PAUL GIGOT: Thatís right. And you can hope that Bob Dole can handle that well, deflect it, and say, well, wait a minute, this is important and hereís why, and then direct the question back to Bill Clinton. I think he ought to drive the wedges on taxes and continue to do that. I still think that that is a winning issue. Republicans have traditionally won that. And it will--that is something that will get out Republicans to vote. I would drive those two issues: taxes and whether you can believe this President.
MARGARET WARNER: Mark, what do you think he needs to do tonight?
MARK SHIELDS: I donít argue with what Paul said. I think that he has to be ready to make the case, uh, most strenuously and early as to why character is important, why it comes up at this point in the campaign, rather than four or five months ago, as Paul said, and become what had become part of the dialogue, the rhetoric, and, and the basic campaign speech. Uh, it does, when youíre looking a dozen, fifteen points behind with less than three weeks to go, do look--does look like an act of some desperation. Heís got to be able to defend that and make the case as to why people should base their decision on this issue, rather than on the economy or Medicare or education and the environment.
MARGARET WARNER: All right. And then how should President Clinton respond, if these--if Bob Dole raises these issues face-to-face?

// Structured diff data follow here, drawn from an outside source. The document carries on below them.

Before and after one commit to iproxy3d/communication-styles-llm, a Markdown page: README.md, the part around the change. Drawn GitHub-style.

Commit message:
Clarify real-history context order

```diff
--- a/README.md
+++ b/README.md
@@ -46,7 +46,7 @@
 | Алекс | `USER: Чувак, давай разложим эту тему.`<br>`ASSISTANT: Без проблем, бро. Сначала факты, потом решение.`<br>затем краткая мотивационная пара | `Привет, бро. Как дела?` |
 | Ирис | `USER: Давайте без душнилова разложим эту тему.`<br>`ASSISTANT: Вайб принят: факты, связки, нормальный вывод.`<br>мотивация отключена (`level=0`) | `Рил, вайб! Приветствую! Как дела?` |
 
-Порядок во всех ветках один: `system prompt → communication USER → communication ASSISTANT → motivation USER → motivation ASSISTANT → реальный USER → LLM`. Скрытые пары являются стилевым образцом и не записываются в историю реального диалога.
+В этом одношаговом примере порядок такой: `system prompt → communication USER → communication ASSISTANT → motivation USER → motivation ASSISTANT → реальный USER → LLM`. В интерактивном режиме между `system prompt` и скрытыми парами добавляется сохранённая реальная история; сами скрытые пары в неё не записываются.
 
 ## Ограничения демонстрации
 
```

PAUL GIGOT: My guess is heíll try to respond by seeming above it all, seeming slightly wounded, probably not attack Bob Dole, himself--left that to Al Gore, which is a real benefit for Bill Clinton, you know, something that Jack Kemp, Bob Doleís running mate, refuses to do. Um, so I think heíll try to act presidential and perhaps say now in the third week--three weeks before the campaign describe it as an act of desperation.
MARGARET WARNER: Can he do that, Mark, rather than actually defend the honor and integrity of this administration?

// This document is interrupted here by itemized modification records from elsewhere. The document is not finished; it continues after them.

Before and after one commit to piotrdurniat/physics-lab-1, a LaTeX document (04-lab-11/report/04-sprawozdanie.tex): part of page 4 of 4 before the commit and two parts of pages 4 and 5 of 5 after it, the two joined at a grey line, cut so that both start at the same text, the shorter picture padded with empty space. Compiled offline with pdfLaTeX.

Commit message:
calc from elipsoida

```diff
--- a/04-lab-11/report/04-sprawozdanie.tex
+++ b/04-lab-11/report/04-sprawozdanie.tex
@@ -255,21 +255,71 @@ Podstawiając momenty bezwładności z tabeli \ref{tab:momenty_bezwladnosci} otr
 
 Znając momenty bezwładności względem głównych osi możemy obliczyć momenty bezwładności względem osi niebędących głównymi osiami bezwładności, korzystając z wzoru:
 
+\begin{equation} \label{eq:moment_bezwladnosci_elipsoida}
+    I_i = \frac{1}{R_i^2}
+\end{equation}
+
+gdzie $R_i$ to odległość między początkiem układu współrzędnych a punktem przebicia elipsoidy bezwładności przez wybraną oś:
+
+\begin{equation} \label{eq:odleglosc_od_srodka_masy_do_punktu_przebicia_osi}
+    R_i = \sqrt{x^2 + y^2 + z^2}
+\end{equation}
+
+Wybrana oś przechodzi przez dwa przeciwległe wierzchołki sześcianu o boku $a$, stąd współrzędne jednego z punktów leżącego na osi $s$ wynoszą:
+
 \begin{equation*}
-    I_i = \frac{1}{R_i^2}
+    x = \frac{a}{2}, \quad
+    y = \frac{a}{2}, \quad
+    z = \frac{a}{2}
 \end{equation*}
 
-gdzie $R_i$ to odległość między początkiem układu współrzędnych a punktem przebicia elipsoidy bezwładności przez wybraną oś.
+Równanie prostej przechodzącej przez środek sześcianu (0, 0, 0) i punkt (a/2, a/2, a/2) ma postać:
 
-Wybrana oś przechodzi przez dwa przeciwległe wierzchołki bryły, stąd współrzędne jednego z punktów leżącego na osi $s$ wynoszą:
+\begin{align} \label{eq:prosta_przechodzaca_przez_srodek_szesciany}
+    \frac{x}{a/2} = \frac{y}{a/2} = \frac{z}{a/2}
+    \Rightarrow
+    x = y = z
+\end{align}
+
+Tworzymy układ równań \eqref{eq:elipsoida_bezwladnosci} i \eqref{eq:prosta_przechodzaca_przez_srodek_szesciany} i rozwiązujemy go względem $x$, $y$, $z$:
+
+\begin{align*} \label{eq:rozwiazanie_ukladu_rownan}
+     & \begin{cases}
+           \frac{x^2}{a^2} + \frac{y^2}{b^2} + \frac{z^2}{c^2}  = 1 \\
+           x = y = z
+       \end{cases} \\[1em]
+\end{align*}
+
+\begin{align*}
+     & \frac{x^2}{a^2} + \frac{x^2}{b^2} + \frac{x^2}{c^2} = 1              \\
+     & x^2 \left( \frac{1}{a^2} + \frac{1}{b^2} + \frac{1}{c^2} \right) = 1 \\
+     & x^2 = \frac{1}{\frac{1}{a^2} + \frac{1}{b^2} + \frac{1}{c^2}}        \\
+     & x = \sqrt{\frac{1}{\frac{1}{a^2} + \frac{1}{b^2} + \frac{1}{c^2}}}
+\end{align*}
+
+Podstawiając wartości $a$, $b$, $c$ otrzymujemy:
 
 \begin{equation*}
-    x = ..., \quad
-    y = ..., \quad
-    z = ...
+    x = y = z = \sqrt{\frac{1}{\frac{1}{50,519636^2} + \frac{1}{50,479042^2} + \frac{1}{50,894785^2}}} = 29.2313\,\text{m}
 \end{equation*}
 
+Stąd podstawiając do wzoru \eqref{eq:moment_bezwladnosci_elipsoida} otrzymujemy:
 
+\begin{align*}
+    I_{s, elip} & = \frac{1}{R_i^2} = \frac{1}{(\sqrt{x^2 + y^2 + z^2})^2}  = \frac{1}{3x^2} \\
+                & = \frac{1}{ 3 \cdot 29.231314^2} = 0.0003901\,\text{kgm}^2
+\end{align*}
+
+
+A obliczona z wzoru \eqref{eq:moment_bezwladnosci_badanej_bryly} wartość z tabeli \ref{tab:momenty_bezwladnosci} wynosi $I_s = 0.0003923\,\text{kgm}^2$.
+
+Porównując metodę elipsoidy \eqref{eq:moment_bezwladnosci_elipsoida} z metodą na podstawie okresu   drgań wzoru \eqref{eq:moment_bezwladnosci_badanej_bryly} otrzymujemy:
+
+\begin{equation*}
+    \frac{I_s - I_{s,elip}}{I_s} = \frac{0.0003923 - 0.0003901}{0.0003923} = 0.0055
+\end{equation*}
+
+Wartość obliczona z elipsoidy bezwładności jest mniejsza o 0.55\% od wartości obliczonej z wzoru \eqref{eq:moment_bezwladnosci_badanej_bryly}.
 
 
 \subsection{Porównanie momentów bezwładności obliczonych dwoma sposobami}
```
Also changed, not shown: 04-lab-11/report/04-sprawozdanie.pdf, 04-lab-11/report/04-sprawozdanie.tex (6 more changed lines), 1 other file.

MARK SHIELDS: Well, I think it comes down to way the attacks are made. I mean, if there does--and I think yesterday was carefully crafted, carefully drawn, it did not get personal. If at some point it does stray over that line into the personal or into a suggestion about Mrs. Clinton, uh, I think that the President will respond with, with some anger and some fury, but Iím sure it will be controlled. The last thing in the world that the Clinton folks want is for the President to lose his temper, and thatís the first thing in the world the Republicans want to happen.
MARGARET WARNER: But is there any danger, Paul, that the President might appear flip or, or too dismissive of, of--if itís a well-grounded attack?
PAUL GIGOT: Thereís one thing Bill Clinton rarely seems is too dismissive. I mean, heís got that solemnity that he brings to it, whether mock or real. He does tend to focus on those things. I think if, if Dole brings up a particular issue, he should defend himself, and I would expect that he will. But he, he shouldnít be angry. He shouldnít be flip, and I suspect he wouldnít be.
MARGARET WARNER: Mark.
MARK SHIELDS: I think there is a danger in being dismissive. I thought his statement yesterday was a little dismissive. I think he did not want to leave is game in the locker room. I think he wants to have his, his statement tonight, well, you can be sure heís worked upon after the first charge comes and I think will be something that will probably be part of the, the media highlights of this debate.
MARGARET WARNER: Absolutely. Well, thank you, Mark. Thanks, Paul. Weíll see you again this week.